The United States said Wednesday there is a strong desire on the part of the new Indian government to work through the “tough issues” delaying the implementation of the civil nuclear deal.
“There is a very strong desire by this new government, and a very strong desire by the US, to work through those tough issues and to be able to make progress,” said assistant secretary of state Nisha Biswal, previewing Modi-Obama meet later this month.
But there are no expectations on this front from the coming meeting. “I certainly don’t expect, as they say in parlance, low hanging fruits that can be picked for this visit per se.”
But the United States sees a “renewed attention towards, and a recommitment on, trying to work through those issues, and we welcome that,” Biswal added.
These “tough issues” referred chiefly to the Indian nuclear liability law that puts heavy financial burden — compensation — on suppliers and contractors in case of an accident.
There are expectations in the west that the Modi government can use its massive Lok Sabha majority to change that law, though there have been no indications to effect at all.
When asked about the fate of international agreements and understandings reached by the previous government, external affairs minister Sushma Swaraj said earlier this month, “There is no major change as such, you have spoken about treaties and agreements, be it civil or nuclear agreement, when an agreement is done it is done with the country, not with the government.”
The lack of progress on the nuclear deal, since it was announced in 2005, has often been cited by experts in both countries as the chief drag on Indian-US relations. It was among the few topics flagged as urgent by US deputy secretary of state William Burns at his first meeting with Prime Minister Modi.

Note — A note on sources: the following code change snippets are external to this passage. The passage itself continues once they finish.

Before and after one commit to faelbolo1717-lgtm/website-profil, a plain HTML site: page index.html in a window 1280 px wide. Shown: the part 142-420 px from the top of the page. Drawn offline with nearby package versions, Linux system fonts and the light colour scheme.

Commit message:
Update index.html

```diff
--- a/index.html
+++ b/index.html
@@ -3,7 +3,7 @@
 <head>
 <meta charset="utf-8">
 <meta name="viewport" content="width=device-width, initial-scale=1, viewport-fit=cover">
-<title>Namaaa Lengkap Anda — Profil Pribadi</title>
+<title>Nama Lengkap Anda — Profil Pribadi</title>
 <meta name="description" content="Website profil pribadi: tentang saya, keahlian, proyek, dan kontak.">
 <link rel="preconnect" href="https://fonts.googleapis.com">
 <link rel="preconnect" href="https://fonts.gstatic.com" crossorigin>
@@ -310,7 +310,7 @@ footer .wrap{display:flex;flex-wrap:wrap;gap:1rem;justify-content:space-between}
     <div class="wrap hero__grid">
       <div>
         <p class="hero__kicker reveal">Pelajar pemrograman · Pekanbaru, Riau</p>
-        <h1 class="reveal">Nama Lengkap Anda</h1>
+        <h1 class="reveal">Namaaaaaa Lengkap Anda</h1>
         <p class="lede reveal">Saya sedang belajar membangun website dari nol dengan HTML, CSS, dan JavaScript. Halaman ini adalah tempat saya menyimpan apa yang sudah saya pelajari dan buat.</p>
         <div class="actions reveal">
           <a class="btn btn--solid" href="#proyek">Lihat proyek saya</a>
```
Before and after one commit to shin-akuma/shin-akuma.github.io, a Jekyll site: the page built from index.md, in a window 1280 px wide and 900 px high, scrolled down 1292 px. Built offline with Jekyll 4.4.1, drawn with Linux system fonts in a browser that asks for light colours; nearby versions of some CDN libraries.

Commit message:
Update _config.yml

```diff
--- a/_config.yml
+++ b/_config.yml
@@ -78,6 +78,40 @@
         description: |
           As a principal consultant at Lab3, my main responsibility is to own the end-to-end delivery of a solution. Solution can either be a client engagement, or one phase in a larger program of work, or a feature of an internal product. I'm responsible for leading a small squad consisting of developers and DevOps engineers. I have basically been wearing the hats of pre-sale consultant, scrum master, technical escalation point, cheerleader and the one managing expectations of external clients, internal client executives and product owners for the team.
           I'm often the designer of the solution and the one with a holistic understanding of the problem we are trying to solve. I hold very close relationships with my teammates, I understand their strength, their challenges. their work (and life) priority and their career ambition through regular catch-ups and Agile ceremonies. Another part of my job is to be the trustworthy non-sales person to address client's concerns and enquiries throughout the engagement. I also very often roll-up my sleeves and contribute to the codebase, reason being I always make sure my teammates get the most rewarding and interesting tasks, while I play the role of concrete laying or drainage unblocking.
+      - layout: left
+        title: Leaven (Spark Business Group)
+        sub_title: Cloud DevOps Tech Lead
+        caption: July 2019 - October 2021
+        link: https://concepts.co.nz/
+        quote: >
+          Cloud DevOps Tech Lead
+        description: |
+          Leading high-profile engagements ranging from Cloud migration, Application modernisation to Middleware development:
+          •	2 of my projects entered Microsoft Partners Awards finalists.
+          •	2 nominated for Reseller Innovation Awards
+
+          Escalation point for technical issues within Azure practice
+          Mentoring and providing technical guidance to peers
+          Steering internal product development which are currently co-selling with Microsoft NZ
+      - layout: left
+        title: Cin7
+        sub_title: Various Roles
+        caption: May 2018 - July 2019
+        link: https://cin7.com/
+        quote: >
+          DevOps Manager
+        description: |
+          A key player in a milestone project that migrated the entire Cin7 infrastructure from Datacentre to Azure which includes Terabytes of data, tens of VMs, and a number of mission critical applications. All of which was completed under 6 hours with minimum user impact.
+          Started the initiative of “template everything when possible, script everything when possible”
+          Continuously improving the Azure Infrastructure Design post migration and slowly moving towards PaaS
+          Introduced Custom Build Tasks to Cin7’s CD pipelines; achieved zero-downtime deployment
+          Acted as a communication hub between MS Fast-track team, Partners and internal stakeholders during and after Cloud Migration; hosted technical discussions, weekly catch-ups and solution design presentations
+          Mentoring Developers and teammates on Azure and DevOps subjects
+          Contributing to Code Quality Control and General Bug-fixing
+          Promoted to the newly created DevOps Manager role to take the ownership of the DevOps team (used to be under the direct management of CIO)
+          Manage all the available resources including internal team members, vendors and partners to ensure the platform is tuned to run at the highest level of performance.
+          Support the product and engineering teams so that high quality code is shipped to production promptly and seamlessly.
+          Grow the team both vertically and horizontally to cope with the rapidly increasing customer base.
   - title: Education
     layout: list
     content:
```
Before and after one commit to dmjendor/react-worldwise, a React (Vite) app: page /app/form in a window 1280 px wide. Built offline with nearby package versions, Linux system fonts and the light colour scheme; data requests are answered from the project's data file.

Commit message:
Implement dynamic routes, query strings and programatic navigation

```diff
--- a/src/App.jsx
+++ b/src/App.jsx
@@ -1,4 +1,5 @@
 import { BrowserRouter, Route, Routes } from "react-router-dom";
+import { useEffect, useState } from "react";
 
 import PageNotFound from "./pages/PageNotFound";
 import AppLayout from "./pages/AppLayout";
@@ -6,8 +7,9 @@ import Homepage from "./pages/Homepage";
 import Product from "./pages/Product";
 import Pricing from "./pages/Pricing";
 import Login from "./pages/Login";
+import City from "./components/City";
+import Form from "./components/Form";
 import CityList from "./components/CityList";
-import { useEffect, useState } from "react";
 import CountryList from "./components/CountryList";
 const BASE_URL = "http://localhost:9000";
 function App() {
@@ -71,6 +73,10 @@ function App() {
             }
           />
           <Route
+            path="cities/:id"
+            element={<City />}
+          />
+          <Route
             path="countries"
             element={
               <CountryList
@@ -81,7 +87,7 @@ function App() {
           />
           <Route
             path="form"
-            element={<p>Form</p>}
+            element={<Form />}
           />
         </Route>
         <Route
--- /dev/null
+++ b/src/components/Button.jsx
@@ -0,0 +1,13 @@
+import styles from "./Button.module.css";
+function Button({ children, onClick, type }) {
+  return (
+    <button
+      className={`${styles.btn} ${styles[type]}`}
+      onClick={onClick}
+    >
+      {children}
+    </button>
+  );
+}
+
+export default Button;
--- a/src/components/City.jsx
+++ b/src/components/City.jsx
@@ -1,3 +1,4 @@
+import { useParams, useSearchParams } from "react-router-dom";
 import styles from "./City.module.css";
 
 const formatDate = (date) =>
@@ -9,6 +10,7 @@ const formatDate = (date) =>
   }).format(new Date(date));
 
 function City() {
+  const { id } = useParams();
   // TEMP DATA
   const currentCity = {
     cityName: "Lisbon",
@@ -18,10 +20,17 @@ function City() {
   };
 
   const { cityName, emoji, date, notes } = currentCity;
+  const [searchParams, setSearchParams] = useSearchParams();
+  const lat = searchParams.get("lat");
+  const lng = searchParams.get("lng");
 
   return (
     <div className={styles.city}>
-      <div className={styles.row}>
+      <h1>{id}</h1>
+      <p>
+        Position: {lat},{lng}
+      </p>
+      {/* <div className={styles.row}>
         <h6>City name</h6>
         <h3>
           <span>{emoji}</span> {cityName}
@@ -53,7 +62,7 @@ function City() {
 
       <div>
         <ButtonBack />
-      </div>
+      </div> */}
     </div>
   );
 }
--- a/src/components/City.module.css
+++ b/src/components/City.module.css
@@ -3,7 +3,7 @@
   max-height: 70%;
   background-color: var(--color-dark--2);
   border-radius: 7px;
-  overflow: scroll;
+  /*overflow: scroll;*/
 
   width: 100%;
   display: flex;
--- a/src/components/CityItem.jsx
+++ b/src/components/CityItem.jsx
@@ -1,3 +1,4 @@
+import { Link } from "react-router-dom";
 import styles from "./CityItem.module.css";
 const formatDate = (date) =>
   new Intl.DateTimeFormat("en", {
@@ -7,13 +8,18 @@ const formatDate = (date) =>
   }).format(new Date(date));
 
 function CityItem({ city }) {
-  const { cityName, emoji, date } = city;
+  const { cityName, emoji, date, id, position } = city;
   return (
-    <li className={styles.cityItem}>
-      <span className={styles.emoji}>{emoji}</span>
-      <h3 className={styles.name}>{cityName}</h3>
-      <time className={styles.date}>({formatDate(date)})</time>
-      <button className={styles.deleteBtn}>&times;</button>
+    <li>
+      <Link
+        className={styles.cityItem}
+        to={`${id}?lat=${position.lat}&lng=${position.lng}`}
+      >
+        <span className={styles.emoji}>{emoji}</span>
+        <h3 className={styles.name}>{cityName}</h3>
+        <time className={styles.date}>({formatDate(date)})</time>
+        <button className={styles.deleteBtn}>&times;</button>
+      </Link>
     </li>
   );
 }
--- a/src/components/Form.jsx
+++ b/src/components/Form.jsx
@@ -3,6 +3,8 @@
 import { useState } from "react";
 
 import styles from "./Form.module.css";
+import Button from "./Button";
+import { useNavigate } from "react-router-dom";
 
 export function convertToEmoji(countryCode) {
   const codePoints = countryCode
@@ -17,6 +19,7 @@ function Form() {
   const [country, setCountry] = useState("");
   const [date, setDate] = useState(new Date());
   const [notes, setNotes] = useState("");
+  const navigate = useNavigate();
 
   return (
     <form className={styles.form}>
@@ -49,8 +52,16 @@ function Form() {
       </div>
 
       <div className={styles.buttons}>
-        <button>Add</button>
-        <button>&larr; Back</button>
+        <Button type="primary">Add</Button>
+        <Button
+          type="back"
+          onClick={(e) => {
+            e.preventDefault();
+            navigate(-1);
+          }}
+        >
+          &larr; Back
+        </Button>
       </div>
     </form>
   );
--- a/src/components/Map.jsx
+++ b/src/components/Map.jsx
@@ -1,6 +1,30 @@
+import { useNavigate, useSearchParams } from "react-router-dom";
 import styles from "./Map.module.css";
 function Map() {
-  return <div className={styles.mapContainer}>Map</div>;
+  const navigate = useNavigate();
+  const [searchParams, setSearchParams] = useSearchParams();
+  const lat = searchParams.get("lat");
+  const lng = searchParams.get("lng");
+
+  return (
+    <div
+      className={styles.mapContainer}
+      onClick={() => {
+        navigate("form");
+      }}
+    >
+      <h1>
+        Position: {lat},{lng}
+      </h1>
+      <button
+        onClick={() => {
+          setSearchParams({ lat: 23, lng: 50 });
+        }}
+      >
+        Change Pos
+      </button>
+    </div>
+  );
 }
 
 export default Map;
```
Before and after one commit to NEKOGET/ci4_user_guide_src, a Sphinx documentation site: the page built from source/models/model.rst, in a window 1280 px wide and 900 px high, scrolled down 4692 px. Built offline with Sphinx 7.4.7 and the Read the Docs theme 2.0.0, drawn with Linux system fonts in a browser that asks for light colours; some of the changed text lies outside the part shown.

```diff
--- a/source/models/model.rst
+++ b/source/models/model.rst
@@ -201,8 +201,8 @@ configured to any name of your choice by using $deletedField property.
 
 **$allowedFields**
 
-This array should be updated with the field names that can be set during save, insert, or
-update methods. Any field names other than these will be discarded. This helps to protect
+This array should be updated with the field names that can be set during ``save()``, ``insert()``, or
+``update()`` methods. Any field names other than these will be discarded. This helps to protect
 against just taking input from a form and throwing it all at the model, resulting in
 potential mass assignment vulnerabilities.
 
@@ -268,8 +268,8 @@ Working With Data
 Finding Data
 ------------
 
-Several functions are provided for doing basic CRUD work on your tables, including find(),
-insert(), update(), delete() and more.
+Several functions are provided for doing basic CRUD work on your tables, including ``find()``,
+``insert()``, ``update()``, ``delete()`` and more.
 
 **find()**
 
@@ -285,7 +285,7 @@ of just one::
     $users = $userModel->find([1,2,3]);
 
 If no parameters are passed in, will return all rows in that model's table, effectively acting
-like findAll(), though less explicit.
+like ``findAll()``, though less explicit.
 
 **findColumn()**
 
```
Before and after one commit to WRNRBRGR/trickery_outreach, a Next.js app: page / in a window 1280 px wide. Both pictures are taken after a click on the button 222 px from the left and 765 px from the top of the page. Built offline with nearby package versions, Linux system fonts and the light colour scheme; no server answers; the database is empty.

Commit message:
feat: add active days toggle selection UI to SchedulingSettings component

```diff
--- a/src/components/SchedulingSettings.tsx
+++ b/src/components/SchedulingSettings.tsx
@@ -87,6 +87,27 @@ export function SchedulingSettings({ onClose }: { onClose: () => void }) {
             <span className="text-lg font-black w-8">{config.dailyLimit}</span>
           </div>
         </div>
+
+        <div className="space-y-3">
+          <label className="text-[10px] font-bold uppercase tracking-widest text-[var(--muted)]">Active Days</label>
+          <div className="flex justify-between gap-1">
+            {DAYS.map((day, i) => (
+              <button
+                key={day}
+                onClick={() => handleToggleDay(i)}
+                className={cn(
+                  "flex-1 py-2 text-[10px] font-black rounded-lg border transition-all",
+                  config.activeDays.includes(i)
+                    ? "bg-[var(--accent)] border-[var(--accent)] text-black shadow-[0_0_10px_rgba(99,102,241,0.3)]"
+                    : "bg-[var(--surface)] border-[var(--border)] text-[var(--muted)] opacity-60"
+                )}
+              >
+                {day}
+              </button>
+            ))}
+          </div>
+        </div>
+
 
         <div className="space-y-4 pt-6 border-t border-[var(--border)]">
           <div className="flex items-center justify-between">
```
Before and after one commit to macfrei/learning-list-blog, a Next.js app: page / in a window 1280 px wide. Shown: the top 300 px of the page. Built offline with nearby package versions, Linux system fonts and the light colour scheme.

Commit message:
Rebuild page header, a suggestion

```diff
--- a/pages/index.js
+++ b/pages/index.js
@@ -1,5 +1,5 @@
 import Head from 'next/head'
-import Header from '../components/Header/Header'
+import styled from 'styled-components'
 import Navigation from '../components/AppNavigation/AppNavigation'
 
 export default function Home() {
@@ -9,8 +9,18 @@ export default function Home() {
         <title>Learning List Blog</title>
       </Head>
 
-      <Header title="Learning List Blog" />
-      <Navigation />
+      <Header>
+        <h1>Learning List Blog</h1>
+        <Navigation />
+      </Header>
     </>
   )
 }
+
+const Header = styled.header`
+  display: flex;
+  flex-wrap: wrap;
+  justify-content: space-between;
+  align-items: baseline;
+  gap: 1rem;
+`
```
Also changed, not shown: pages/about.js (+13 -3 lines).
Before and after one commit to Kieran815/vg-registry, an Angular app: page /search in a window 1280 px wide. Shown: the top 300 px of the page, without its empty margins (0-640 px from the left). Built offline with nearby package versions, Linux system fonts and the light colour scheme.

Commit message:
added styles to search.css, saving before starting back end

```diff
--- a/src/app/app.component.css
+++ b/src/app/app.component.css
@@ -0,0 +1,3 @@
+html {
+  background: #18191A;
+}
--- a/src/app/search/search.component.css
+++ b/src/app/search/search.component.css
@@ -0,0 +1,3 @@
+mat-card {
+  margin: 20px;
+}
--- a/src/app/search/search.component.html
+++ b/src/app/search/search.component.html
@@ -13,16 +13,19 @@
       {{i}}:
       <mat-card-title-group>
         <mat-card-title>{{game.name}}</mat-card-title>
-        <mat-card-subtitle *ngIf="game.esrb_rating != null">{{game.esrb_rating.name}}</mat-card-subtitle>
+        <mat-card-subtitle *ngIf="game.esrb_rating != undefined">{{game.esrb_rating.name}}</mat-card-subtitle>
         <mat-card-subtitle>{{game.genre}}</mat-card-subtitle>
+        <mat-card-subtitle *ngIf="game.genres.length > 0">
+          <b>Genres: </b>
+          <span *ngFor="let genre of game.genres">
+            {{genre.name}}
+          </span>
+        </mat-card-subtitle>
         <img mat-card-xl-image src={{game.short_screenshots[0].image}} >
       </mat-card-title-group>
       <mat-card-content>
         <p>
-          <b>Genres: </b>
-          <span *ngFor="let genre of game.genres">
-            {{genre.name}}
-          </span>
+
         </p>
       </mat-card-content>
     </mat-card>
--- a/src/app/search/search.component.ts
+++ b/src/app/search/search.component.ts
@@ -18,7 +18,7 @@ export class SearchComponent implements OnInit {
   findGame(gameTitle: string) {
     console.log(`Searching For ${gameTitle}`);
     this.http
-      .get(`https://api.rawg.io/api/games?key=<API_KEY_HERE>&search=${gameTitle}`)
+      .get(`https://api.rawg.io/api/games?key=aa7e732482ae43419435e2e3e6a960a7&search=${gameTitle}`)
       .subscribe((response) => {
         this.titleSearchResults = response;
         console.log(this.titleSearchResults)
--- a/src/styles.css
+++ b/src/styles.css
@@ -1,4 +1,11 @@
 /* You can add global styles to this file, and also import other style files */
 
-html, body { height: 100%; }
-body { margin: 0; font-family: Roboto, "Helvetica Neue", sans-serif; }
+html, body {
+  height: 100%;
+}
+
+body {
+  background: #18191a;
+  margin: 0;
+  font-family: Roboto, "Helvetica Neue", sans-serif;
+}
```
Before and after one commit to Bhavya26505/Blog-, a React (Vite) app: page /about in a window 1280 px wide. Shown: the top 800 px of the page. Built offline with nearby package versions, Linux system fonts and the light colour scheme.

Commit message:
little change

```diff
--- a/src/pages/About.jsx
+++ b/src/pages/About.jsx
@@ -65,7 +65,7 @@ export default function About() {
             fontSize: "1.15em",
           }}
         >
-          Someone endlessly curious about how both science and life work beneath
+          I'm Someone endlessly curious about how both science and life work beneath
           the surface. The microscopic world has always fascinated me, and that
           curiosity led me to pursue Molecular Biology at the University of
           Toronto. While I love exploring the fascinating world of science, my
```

Though not expecting any progress on the nuclear deal, assistant secretary Biswal said Modi and Obama are likely to discuss a vast range of subjects — India’s economy and how the US can partners in its progress, counter-terrorism and security issues, science and technology and environment.
But she gave away few, if any, details: “We are not going to scoop the two leaders”.
Overall, the official said, the relationship was much stronger now than earlier in the year, when asked about the impact of the Khobragade controversy on ties.
And the engagement with the new prime minister has been “fulsome and has been well appreciated on both sides”, and the leaders are looking forward to their meeting.